> _ACTION ITEM_:
Go through the data below and count every line that has the word "ipynb". Return only the count.

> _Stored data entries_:
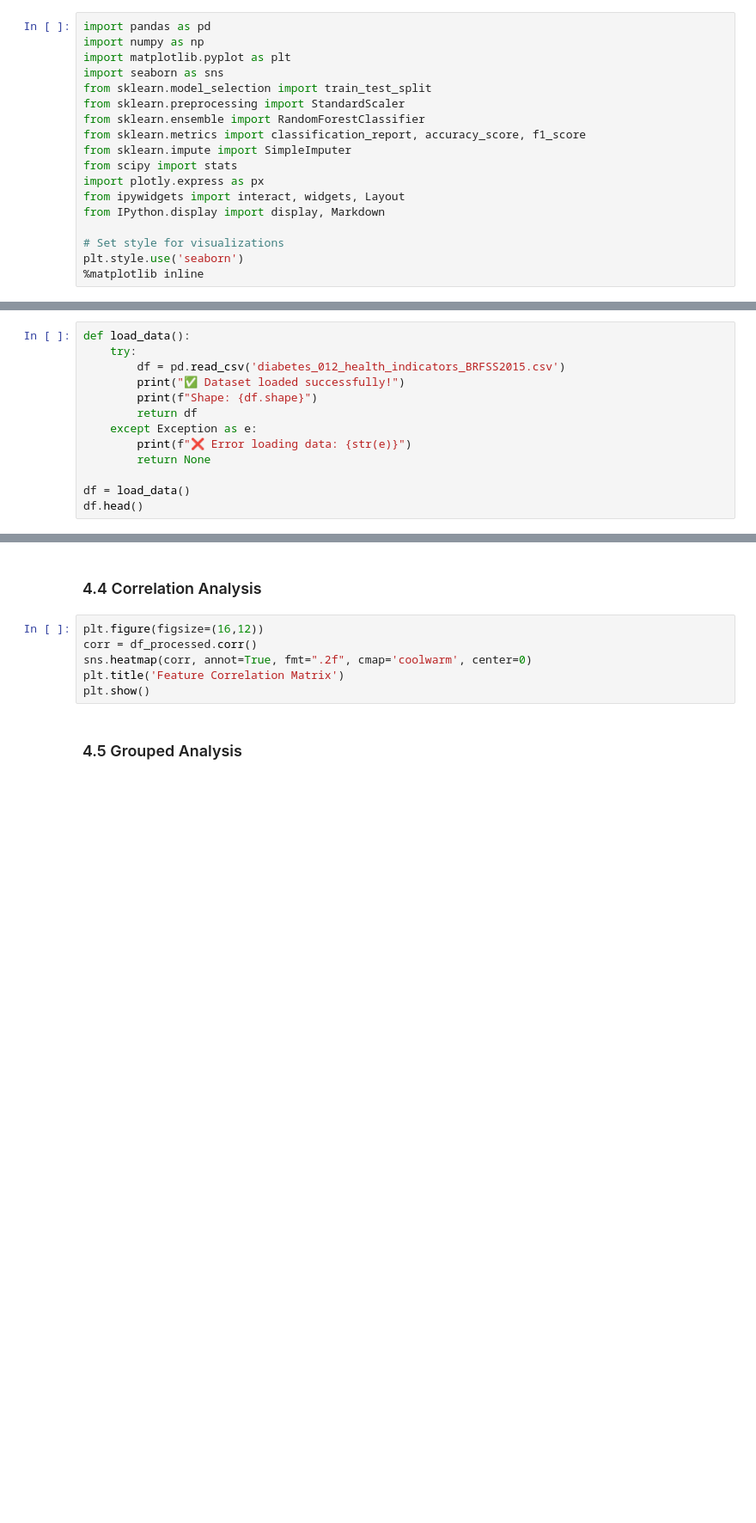
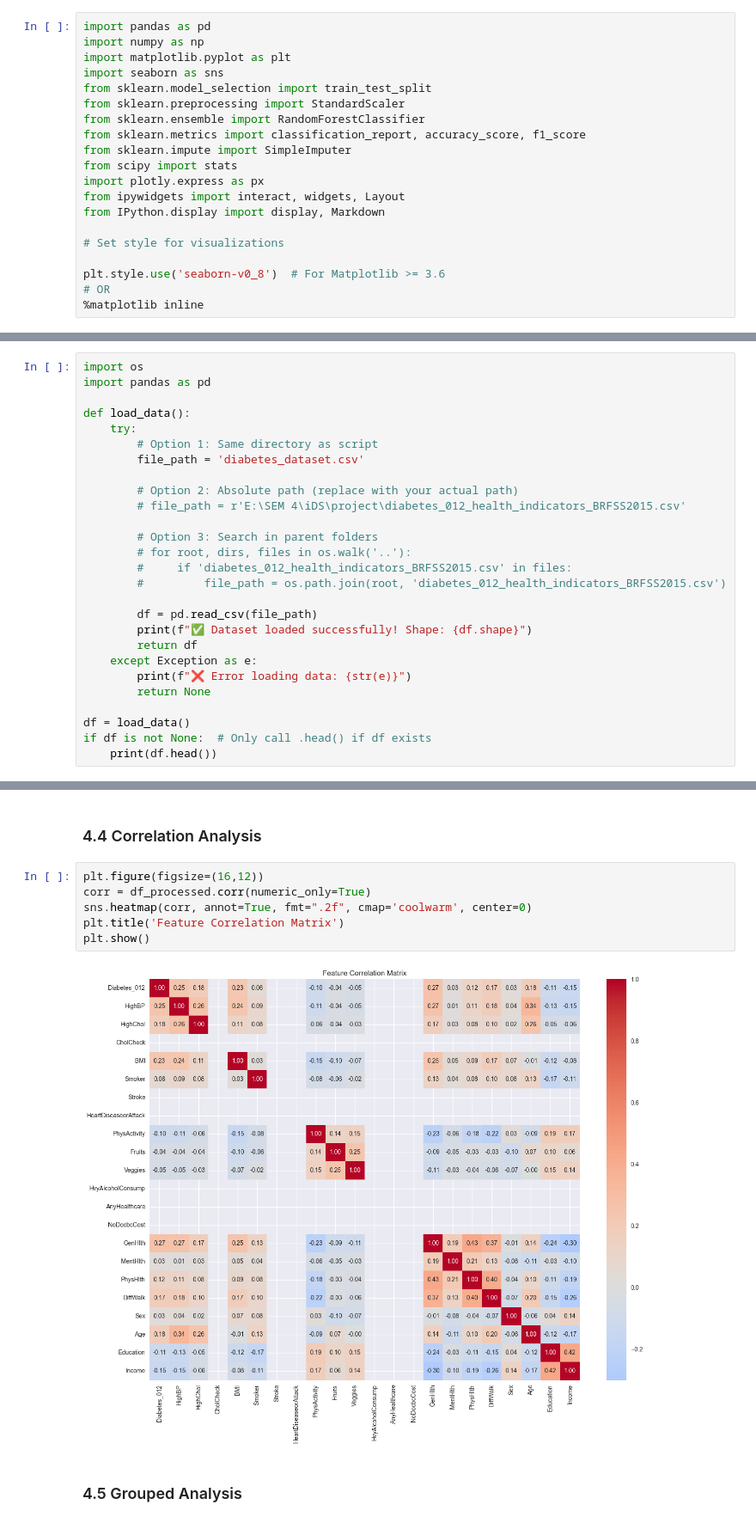
Before and after one commit to asma-siddique/diabetic-indicator-streamlit-project, a Jupyter notebook: notebooks.ipynb, the cells around one changed output, grey strips where cells are left out. Shown: that part at 86% size. Saved outputs shown, nothing was run; the diff lists cells and outputs as text; blank space fills up the shorter version.

```diff
--- a/notebooks.ipynb
+++ b/notebooks.ipynb
@@ -22,20 +22,36 @@ from ipywidgets import interact, widgets, Layout
 from IPython.display import display, Markdown
 
 # Set style for visualizations
-plt.style.use('seaborn')
+
+plt.style.use('seaborn-v0_8')  # For Matplotlib >= 3.6
+# OR
 %matplotlib inline
 # %% [markdown]
 ## 2. Data Loading
 # %%
+import os
+import pandas as pd
+
 def load_data():
     try:
-        df = pd.read_csv('diabetes_012_health_indicators_BRFSS2015.csv')
-        print("✅ Dataset loaded successfully!")
-        print(f"Shape: {df.shape}")
+        # Option 1: Same directory as script
+        file_path = 'diabetes_dataset.csv'
+
+        # Option 2: Absolute path (replace with your actual path)
+        # file_path = r'E:\SEM 4\iDS\project\diabetes_012_health_indicators_BRFSS2015.csv'
+
+        # Option 3: Search in parent folders
+        # for root, dirs, files in os.walk('..'):
+        #     if 'diabetes_012_health_indicators_BRFSS2015.csv' in files:
+        #         file_path = os.path.join(root, 'diabetes_012_health_indicators_BRFSS2015.csv')
+
+        df = pd.read_csv(file_path)
+        print(f"✅ Dataset loaded successfully! Shape: {df.shape}")
         return df
     except Exception as e:
         print(f"❌ Error loading data: {str(e)}")
         return None
 
 df = load_data()
-df.head()
+if df is not None:  # Only call .head() if df exists
+    print(df.head())
@@ -103,10 +163,12 @@ interact(plot_distribution, column=df_processed.select_dtypes(include=np.number)
 ### 4.4 Correlation Analysis
 # %%
 plt.figure(figsize=(16,12))
-corr = df_processed.corr()
+corr = df_processed.corr(numeric_only=True)
 sns.heatmap(corr, annot=True, fmt=".2f", cmap='coolwarm', center=0)
 plt.title('Feature Correlation Matrix')
 plt.show()
+# %% [output]
+[figure, added]
 # %% [markdown]
  ### 4.5 Grouped Analysis
 # %%
```
Also changed, not shown: parts of 10 cells of this notebook, 3 other files.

> _EXERCISE ANSWER_:
3